I had high-quality skills and a good education. I was fast on turnaround and very professional. I hustled and I delivered on my promises, every single time. I worked hard and built the business, putting in long hours and reinvesting a lot of the money I made.

I really, really wanted to make this work. But I was still having a hard time landing jobs. I was being turned down for gigs I should’ve gotten, for reasons I couldn’t put a finger on. My pay rate had hit a plateau, too. I knew I should be earning more. Others were, and I soaked up everything they could teach me, but still, there was something strange about it [...]

One day, I tossed out a pen name, because I didn’t want to be associated with my current business, the one that was still struggling to grow. I picked a name that sounded to me like it might convey a good business image. Like it might command respect.

Instantly, jobs became easier to get. There was no haggling. There were compliments, there was respect. Clients hired me quickly, and when they received their work, they liked it just as quickly. There were fewer requests for revisions — often none at all. Customer satisfaction shot through the roof. So did my pay rate.

Without knowing more about this, it's impossible to say if this is really the whole story.  But the writer is a woman, and the pen name she chose was "James Chartrand."  And suddenly life changed.  It's all very plausible if you also remember stories like this and this.
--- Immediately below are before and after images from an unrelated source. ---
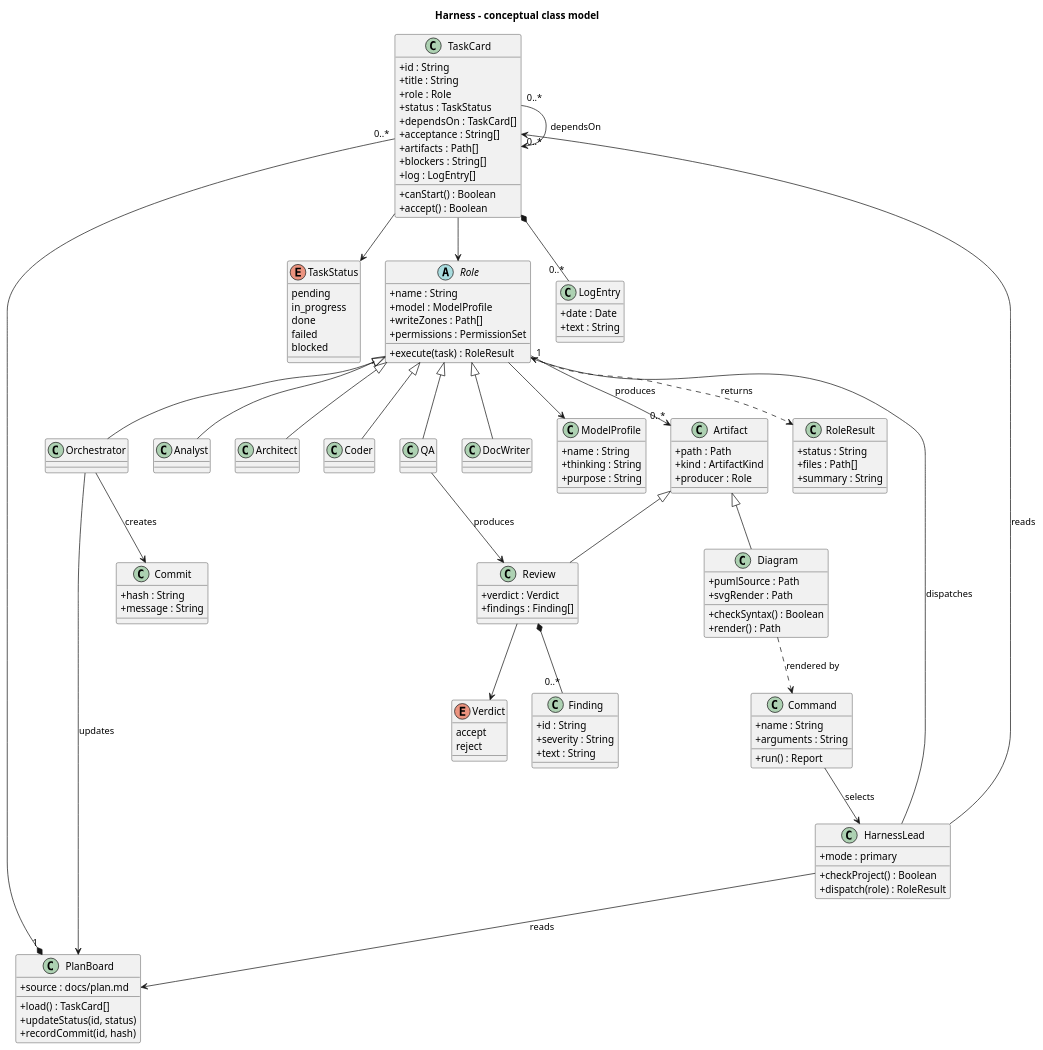
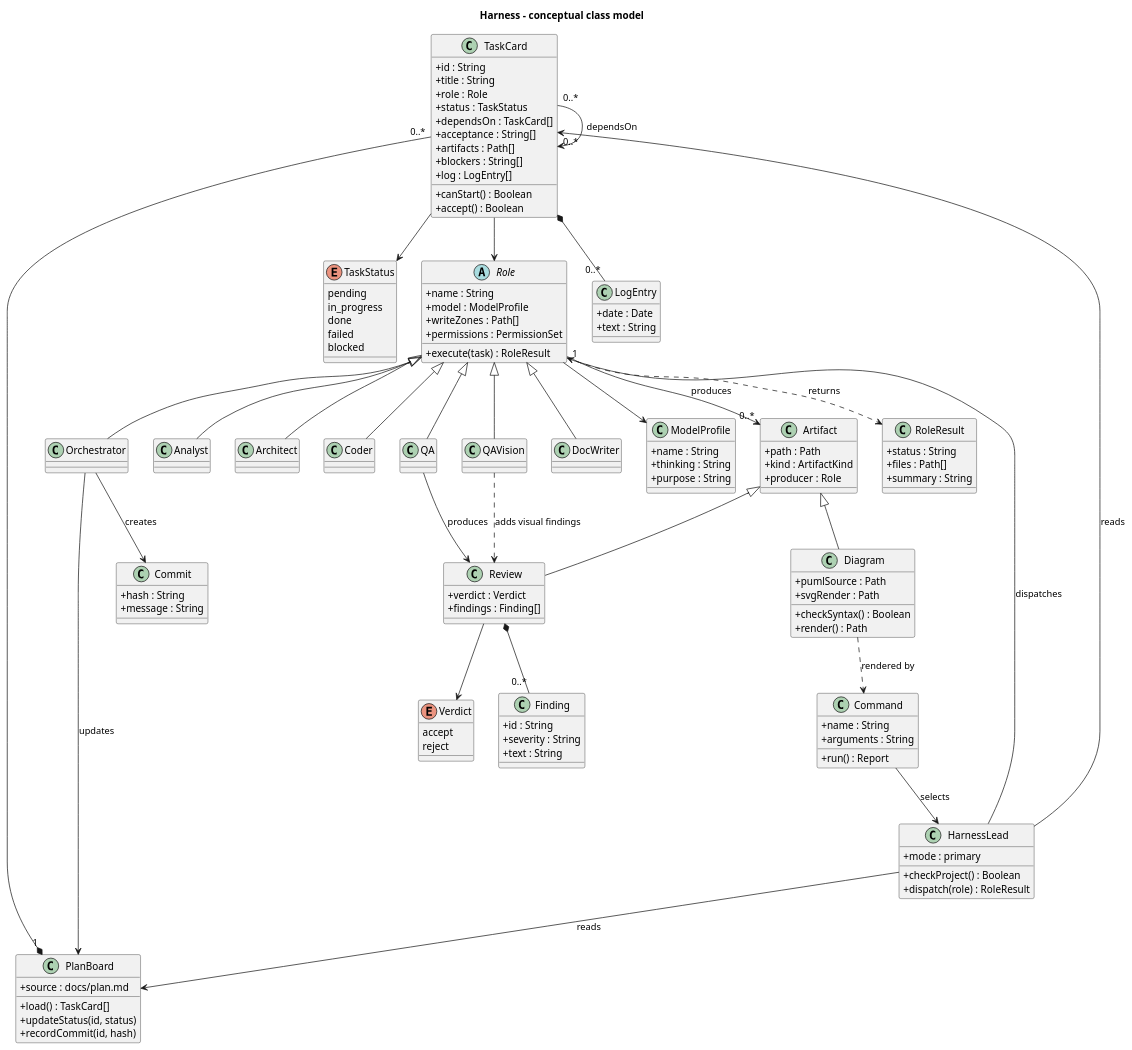
The diagram in docs/description/diagrams/class-harness.puml (serge-sasov/harness), drawn with PlantUML before and after one commit. The commit also changed 17 other files, not shown here.

```diff
--- a/docs/description/diagrams/class-harness.puml
+++ b/docs/description/diagrams/class-harness.puml
@@ -1,139 +1,142 @@
 @startuml
 skinparam defaultFontName Segoe UI
 skinparam classAttributeIconSize 0
 title Harness - conceptual class model
 
 enum TaskStatus {
   pending
   in_progress
   done
   failed
   blocked
 }
 
 enum Verdict {
   accept
   reject
 }
 
 class PlanBoard {
   +source : docs/plan.md
   +load() : TaskCard[]
   +updateStatus(id, status)
   +recordCommit(id, hash)
 }
 
 class TaskCard {
   +id : String
   +title : String
   +role : Role
   +status : TaskStatus
   +dependsOn : TaskCard[]
   +acceptance : String[]
   +artifacts : Path[]
   +blockers : String[]
   +log : LogEntry[]
   +canStart() : Boolean
   +accept() : Boolean
 }
 
 abstract class Role {
   +name : String
   +model : ModelProfile
   +writeZones : Path[]
   +permissions : PermissionSet
   +execute(task) : RoleResult
 }
 
 class Orchestrator
 class Analyst
 class Architect
 class Coder
 class QA
+class QAVision
 class DocWriter
 
 class ModelProfile {
   +name : String
   +thinking : String
   +purpose : String
 }
 
 class Artifact {
   +path : Path
   +kind : ArtifactKind
   +producer : Role
 }
 
 class Diagram {
   +pumlSource : Path
   +svgRender : Path
   +checkSyntax() : Boolean
   +render() : Path
 }
 
 class Review {
   +verdict : Verdict
   +findings : Finding[]
 }
 
 class Commit {
   +hash : String
   +message : String
 }
 
 class Command {
   +name : String
   +arguments : String
   +run() : Report
 }
 
 class HarnessLead {
   +mode : primary
   +checkProject() : Boolean
   +dispatch(role) : RoleResult
 }
 
 class LogEntry {
   +date : Date
   +text : String
 }
 
 class RoleResult {
   +status : String
   +files : Path[]
   +summary : String
 }
 
 class Finding {
   +id : String
   +severity : String
   +text : String
 }
 
 Role <|-- Orchestrator
 Role <|-- Analyst
 Role <|-- Architect
 Role <|-- Coder
 Role <|-- QA
+Role <|-- QAVision
 Role <|-- DocWriter
 Role --> ModelProfile
 Role ..> RoleResult : returns
 TaskCard --> Role
 TaskCard --> TaskStatus
 TaskCard "0..*" --> "0..*" TaskCard : dependsOn
 TaskCard *-- "0..*" LogEntry
 PlanBoard "1" *-- "0..*" TaskCard
 Role "1" --> "0..*" Artifact : produces
 Artifact <|-- Diagram
 Artifact <|-- Review
 Review --> Verdict
 Review *-- "0..*" Finding
 Orchestrator --> PlanBoard : updates
 Orchestrator --> Commit : creates
 Command --> HarnessLead : selects
 HarnessLead --> Role : dispatches
 HarnessLead --> PlanBoard : reads
 HarnessLead --> TaskCard : reads
 QA --> Review : produces
+QAVision ..> Review : adds visual findings
 Diagram ..> Command : rendered by
 @enduml
```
(Via Ann Friedman.)

Taxing Carbon

| Tue Dec. 15, 2009 1:22 PM EST

Alex Tabarrok relays a suggestion today from climate skeptic Ross McKitrick for a carbon tax that would be tied to changes in global temperatures.  If temps go up, the tax goes up.  If they don't, the tax stays low.  "In theory, both climate change proponents and skeptics ought to agree to this proposal, but I predict the proponents will object," Tabarrok says, and sure enough:

Addendum: As predicted most of the objections (in the comments) are from climate change proponents.  In essence, they argue that the problem is so serious that we must act before the evidence is in.  Aside from the obvious epistemic problems with such a position do note that a) this is a way of getting agreement where otherwise there might be none b) the tax can be non-linear so it rises (in Bayesian fashion) with the strength of the evidence, i.e. the tax need not always lag.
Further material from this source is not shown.